The rose diagram describes the distribution of swell directions and swell sizes, while the graph at the bottom shows the same thing without direction information. Five colours show increasing wave sizes. The smallest swells, less than 0.5m (1.5 feet), high are coloured blue. These occurred only 29% of the time. Green and yellow show increasing swell sizes and largest swells greater than >3m (>10ft) are shown in red. In both graphs, the area of any colour is proportional to how often that size swell was forecast.

The diagram indicates that the dominant swell direction, shown by the largest spokes, was SW, whereas the the most common wind blows from the WSW. Because the wave model grid is out to sea, sometimes a strong offshore wind blows largest waves away from Ardmore and offshore. We combine these with the no surf category of the bar chart. To keep it simple we don't show these in the rose plot. Because wind determines whether or not waves are surfable at Ardmore, you can select a similar diagram that shows only the swells that were predicted to coincide with glassy or offshore wind conditions. Over an average January, swells large enough to cause good for surfing waves at Ardmore run for about 22% of the time.

IMPORTANT: Beta version feature! Swell heights are open water values from NWW3. There is no attempt to model near-shore effects. Coastal wave heights will generally be less, especially if the break does not have unobstructed exposure to the open ocean.
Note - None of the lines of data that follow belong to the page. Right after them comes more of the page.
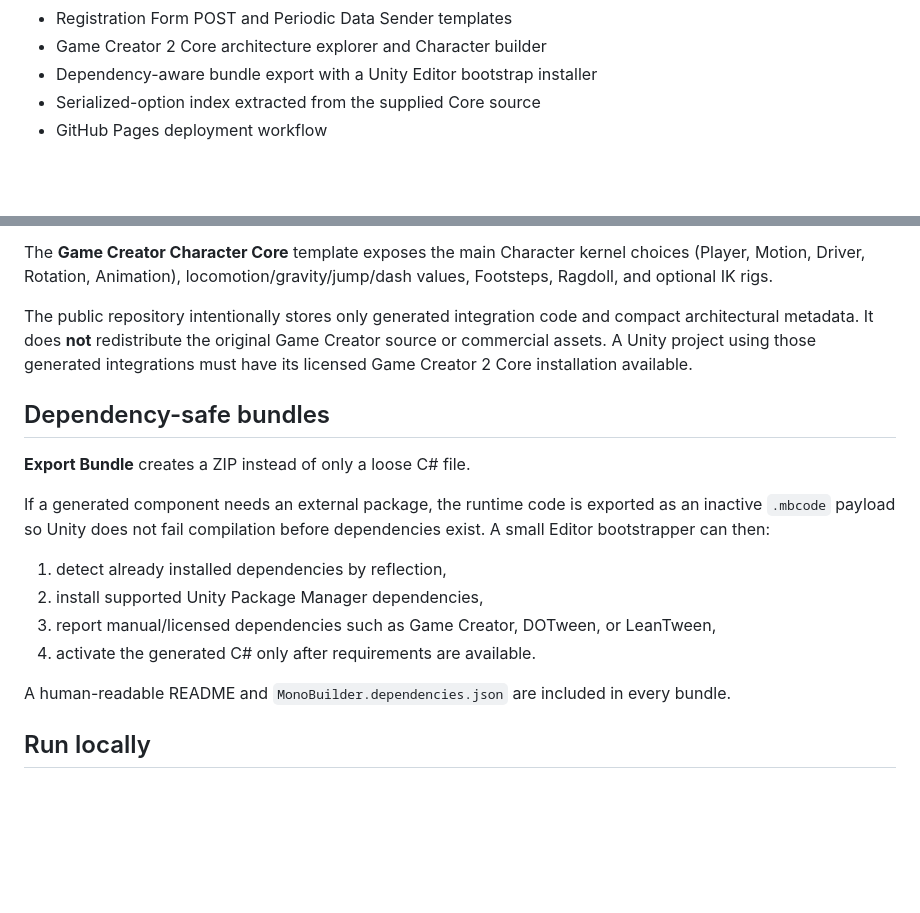
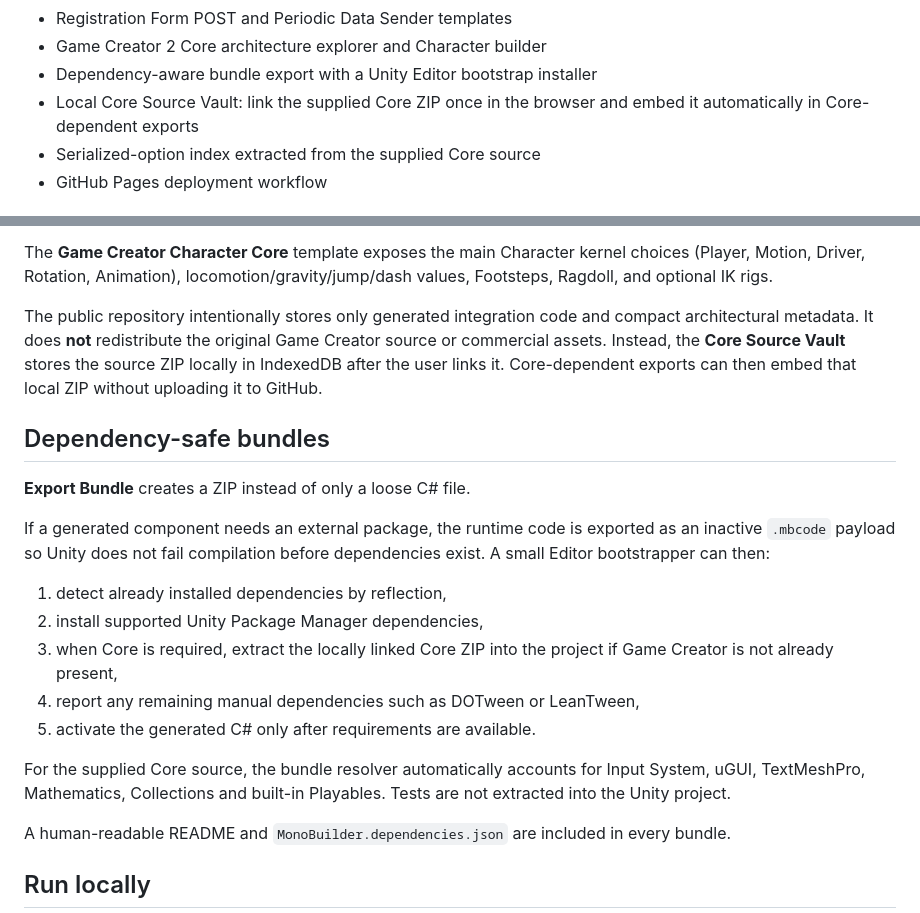
Before and after one commit to acewalt/-MonoBuilder, a Markdown page: README.md, 2 parts joined by grey strips. GitHub-like rendering; blank space fills up the shorter version.

Commit message:
Document one-click local Core dependency embedding

```diff
--- a/README.md
+++ b/README.md
@@ -21,6 +21,7 @@ It is aimed at users who do not know C# yet: choose a reusable component, edit f
 - Registration Form POST and Periodic Data Sender templates
 - Game Creator 2 Core architecture explorer and Character builder
 - Dependency-aware bundle export with a Unity Editor bootstrap installer
+- Local Core Source Vault: link the supplied Core ZIP once in the browser and embed it automatically in Core-dependent exports
 - Serialized-option index extracted from the supplied Core source
 - GitHub Pages deployment workflow
 
@@ -61,7 +62,7 @@ The supplied Game Creator 2 Core C# source was analyzed as architecture input fo
 
 The **Game Creator Character Core** template exposes the main Character kernel choices (Player, Motion, Driver, Rotation, Animation), locomotion/gravity/jump/dash values, Footsteps, Ragdoll, and optional IK rigs.
 
-The public repository intentionally stores only generated integration code and compact architectural metadata. It does **not** redistribute the original Game Creator source or commercial assets. A Unity project using those generated integrations must have its licensed Game Creator 2 Core installation available.
+The public repository intentionally stores only generated integration code and compact architectural metadata. It does **not** redistribute the original Game Creator source or commercial assets. Instead, the **Core Source Vault** stores the source ZIP locally in IndexedDB after the user links it. Core-dependent exports can then embed that local ZIP without uploading it to GitHub.
 
 ## Dependency-safe bundles
 
@@ -71,8 +72,11 @@ If a generated component needs an external package, the runtime code is exported
 
 1. detect already installed dependencies by reflection,
 2. install supported Unity Package Manager dependencies,
-3. report manual/licensed dependencies such as Game Creator, DOTween, or LeanTween,
-4. activate the generated C# only after requirements are available.
+3. when Core is required, extract the locally linked Core ZIP into the project if Game Creator is not already present,
+4. report any remaining manual dependencies such as DOTween or LeanTween,
+5. activate the generated C# only after requirements are available.
+
+For the supplied Core source, the bundle resolver automatically accounts for Input System, uGUI, TextMeshPro, Mathematics, Collections and built-in Playables. Tests are not extracted into the Unity project.
 
 A human-readable README and `MonoBuilder.dependencies.json` are included in every bundle.
 
```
FEATURE UPDATE: we now show red swell icons for 'open sea' swells that are travelling in an unfavourable direction for the surf break. In places, these swells may still wrap around coastlines and produce smaller waves at some breaks. They are also significant for windsurfers and other water users that tend to venture further off-shore.